Psychologists specialising in Cognitive Vision have been studying the phenomenon of change blindness for quite some time. They wonder how we cannot perceive changes in our environment when they take place but these changes seem really obvious when they are pointed out.
This phenomenon poses some very interesting questions, like how much of what we see do we actually process and become aware of? Some studies argue that instead of storing information about the world in our memory we use the world itself as an external memory source. In a continuous shot like ‘Whodunnit’ we do not expect unmotivated changes. Therefore we do not take any notice of them. Our understanding of the observed world is that such changes cannot logically occur. Would it have been a different case if I asked you to notice all the changes Before showing you the clip? Maybe, but even then, some of those changes would have been omitted because they were not expected.
There is also the element of ‘distraction’, in the case of ‘Whodunnit’ this is the story itself. The Detective talks to us directly about a murder. He asks us to find the killer and therefore we concentrate on what the suspects say and how they behave. Our focus is on the confessions.

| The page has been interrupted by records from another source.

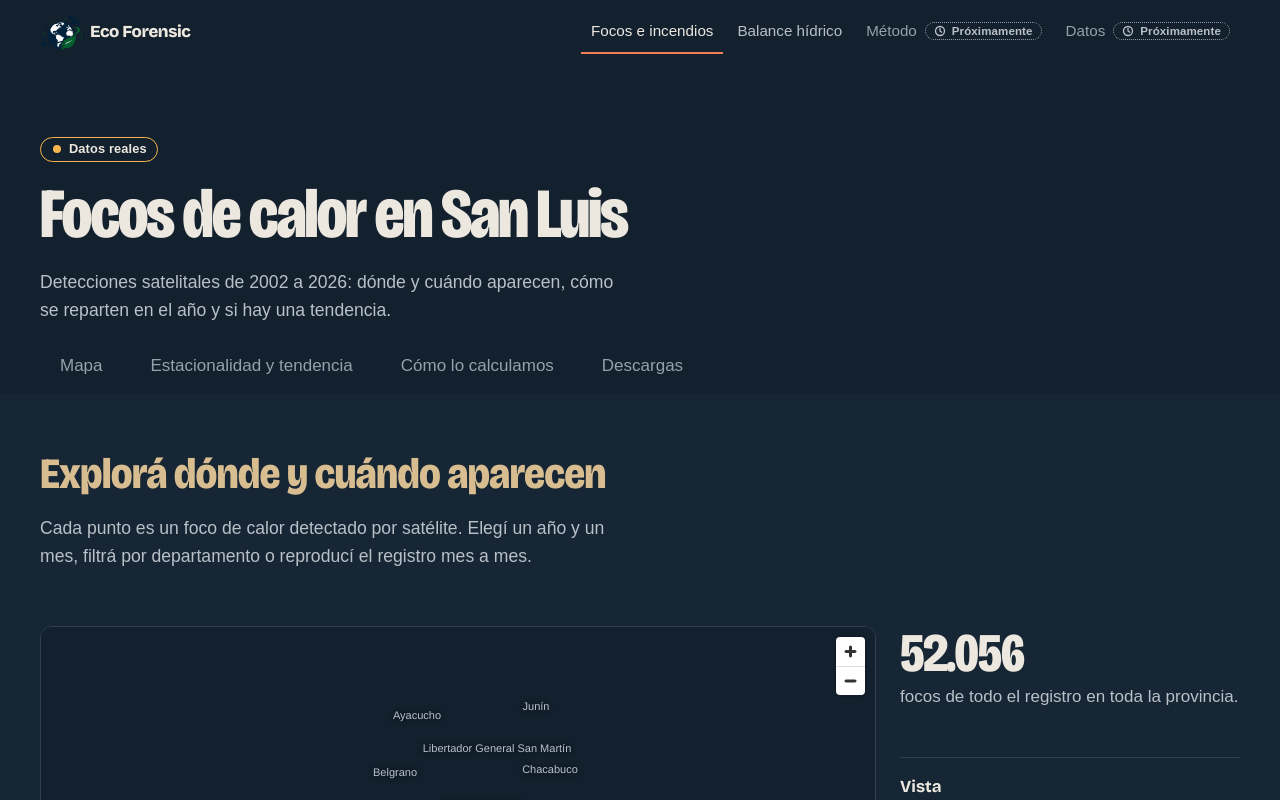
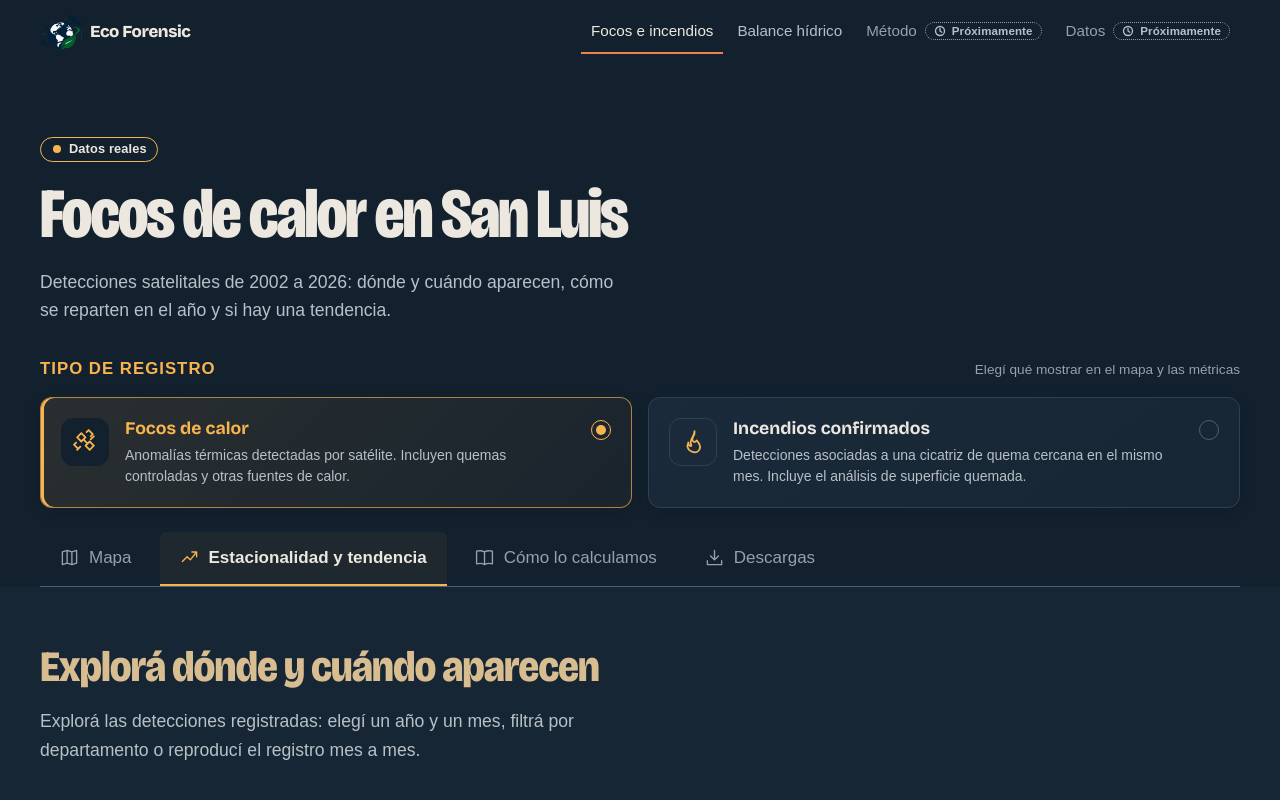
Before and after one commit to GiulianoAgustinCarbone/ad-infinitum-project, a Next.js app in the folder Ad-Infinitum-NASA/frontend/: page /focos in a window 1280 px wide. Shown: the top 800 px of the page. Built offline with nearby package versions, Linux system fonts and the light colour scheme; a web font is replaced by a local one.

Commit message:
agregar botones

```diff
--- a/Ad-Infinitum-NASA/frontend/src/app/focos/page.tsx
+++ b/Ad-Infinitum-NASA/frontend/src/app/focos/page.tsx
@@ -1,71 +1,26 @@
 import type { Metadata } from "next";
-import { ExploradorEnlazado } from "@/components/explorador/ExploradorEnlazado";
-import { Descargas } from "@/components/sitio/Descargas";
-import { Estacionalidad } from "@/components/sitio/Estacionalidad";
-import { EstadoDato } from "@/components/sitio/EstadoDato";
-import { Metodo } from "@/components/sitio/Metodo";
+import { ContenidoFocos } from "@/components/sitio/ContenidoFocos";
 import { Navegacion } from "@/components/sitio/Navegacion";
 import { Pie } from "@/components/sitio/Pie";
 import type { Resumen } from "@/lib/focos/tipos";
 import datosResumen from "@/lib/generado/resumen.json";
-import estilos from "./focos.module.css";
+import datosIncendios from "@/lib/generado/resumen-incendios.json";
 
-const resumen = datosResumen as Resumen;
+const resumenFocos = datosResumen as Resumen;
+const resumenIncendios = datosIncendios as Resumen;
 
 export const metadata: Metadata = {
-  title: "Focos de calor en San Luis | Eco Forensic",
+  title: "Focos de calor e incendios en San Luis | Eco Forensic",
   description:
-    "Explorá mes a mes los focos de calor detectados por satélite en San Luis, su estacionalidad y su tendencia.",
+    "Explorá mes a mes los focos de calor y los incendios confirmados en San Luis, su estacionalidad y su tendencia.",
 };
 
-const ATAJOS = [
-  { href: "#explorar", texto: "Mapa" },
-  { href: "#estacionalidad", texto: "Estacionalidad y tendencia" },
-  { href: "#metodo", texto: "Cómo lo calculamos" },
-  { href: "#descargas", texto: "Descargas" },
-];
-
 export default function Focos() {
-  const desde = Number(resumen.todos.fechaMin.slice(0, 4));
-  const hasta = Number(resumen.todos.fechaMax.slice(0, 4));
   return (
     <>
       <Navegacion />
-      <main id="contenido">
-        <header className={`contenedor ${estilos.cabeza}`}>
-          <EstadoDato estado="real" />
-          <h1>Focos de calor en San Luis</h1>
-          <p>
-            Detecciones satelitales de {desde} a {hasta}: dónde y cuándo aparecen, cómo se reparten en el año y si
-            hay una tendencia.
-          </p>
-          <nav aria-label="En esta página">
-            <ul className={estilos.atajos}>
-              {ATAJOS.map((a) => (
-                <li key={a.href}>
-                  <a href={a.href}>{a.texto}</a>
-                </li>
-              ))}
-            </ul>
-          </nav>
-        </header>
-        <section id="explorar" className="seccion seccion-alterna" aria-labelledby="titulo-explorar">
-          <div className="contenedor">
-            <div className="seccion-cabeza">
-              <h2 id="titulo-explorar">Explorá dónde y cuándo aparecen</h2>
-              <p>
-                Cada punto es un foco de calor detectado por satélite. Elegí un año y un mes, filtrá por departamento o
-                reproducí el registro mes a mes.
-              </p>
-            </div>
-            <ExploradorEnlazado desde={desde} hasta={hasta} />
-          </div>
-        </section>
-        <Estacionalidad resumen={resumen} />
-        <Metodo resumen={resumen} />
-        <Descargas resumen={resumen} />
-      </main>
-      <Pie resumen={resumen} />
+      <ContenidoFocos resumenFocos={resumenFocos} resumenIncendios={resumenIncendios} />
+      <Pie resumen={resumenFocos} />
     </>
   );
 }
--- a/Ad-Infinitum-NASA/frontend/src/components/sitio/DemoEscenario.tsx
+++ b/Ad-Infinitum-NASA/frontend/src/components/sitio/DemoEscenario.tsx
@@ -7,7 +7,7 @@ import estilos from "./DemoEscenario.module.css";
 export function DemoEscenario({ integrado = false, espacioControles = 220, modo = "focos" }: { integrado?: boolean; espacioControles?: number; modo?: Modo }) {
   const marco = useRef<HTMLIFrameElement>(null);
   useEffect(() => {
-    marco.current?.contentDocument?.documentElement.style.setProperty("--espacio-controles", `${espacioControles}px`);
+    marco.current?.contentDocument?.documentElement?.style.setProperty("--espacio-controles", `${espacioControles}px`);
   }, [espacioControles]);
   const observador = useRef<ResizeObserver | null>(null);
   const [alto, setAlto] = useState(1100);
--- a/Ad-Infinitum-NASA/frontend/src/components/sitio/Pie.tsx
+++ b/Ad-Infinitum-NASA/frontend/src/components/sitio/Pie.tsx
@@ -14,7 +14,7 @@ export function Pie({ resumen, language = "es" }: { resumen: Resumen; language?:
           <p>{language === "en" ? "Scope: San Luis Province, Argentina." : "Alcance: provincia de San Luis, Argentina."}</p>
         </div>
         <div>
-          <p className={estilos.atribucion}>{language === "en" ? "Data: CONAE / Government of San Luis" : "Datos: CONAE / Gobierno de San Luis"}</p>
+          <p className={estilos.atribucion}>{language === "en" ? "Data: Government of San Luis and NASA FIRMS" : "Datos: Gobierno de San Luis y NASA FIRMS"}</p>
           <p>
             {language === "en" ? "Hotspots, departments, and reservoirs published on " : "Focos de calor, departamentos y embalses publicados en "}
             <a href={SERVICIOS} rel="noopener noreferrer">
```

When we fail to notice a stimulus that is right in front of us we experience what psychologists named ‘inattentional or perceptual blindness’. Our attention cannot be focused on everything at once. Apparently this happens because we are overloaded with ‘inputs’ and it is impossible to pay attention to all of them.

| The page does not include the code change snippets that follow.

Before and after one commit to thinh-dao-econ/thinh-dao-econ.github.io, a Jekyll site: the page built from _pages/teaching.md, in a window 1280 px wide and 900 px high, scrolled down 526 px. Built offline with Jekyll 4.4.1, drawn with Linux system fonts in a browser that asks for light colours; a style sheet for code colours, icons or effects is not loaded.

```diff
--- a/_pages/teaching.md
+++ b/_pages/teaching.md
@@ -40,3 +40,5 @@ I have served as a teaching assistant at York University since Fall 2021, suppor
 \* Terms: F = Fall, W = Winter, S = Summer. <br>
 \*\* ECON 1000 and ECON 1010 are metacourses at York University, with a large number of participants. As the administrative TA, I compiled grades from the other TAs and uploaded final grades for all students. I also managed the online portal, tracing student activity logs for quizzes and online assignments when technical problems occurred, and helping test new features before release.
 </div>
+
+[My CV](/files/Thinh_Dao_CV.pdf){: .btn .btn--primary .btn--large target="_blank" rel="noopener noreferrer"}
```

Try to do this fun test:
This clip is based on an older experiment conducted by Simons and Chabris at Harvard University in 1999. They made a short video that showed two basketball teams, one dressed in white, one in black. Then they gave their viewers the task to count the number of passes between the players dressed in white. In the original clip a guy dressed in a gorilla suit walked through the players punching his chest. Half of the subjects watching the clip didn’t see the gorilla! They were concentrating on the given task counting the number of passes.
Apparently this has become one of the most well-known experiments in psychology. It reveals that we are missing a lot of what happens around us. We don’t necessarily perceive something we see if we don’t pay any attention to it. At least in our day-to-day lives the advantage is that we don’t even know we are missing so much!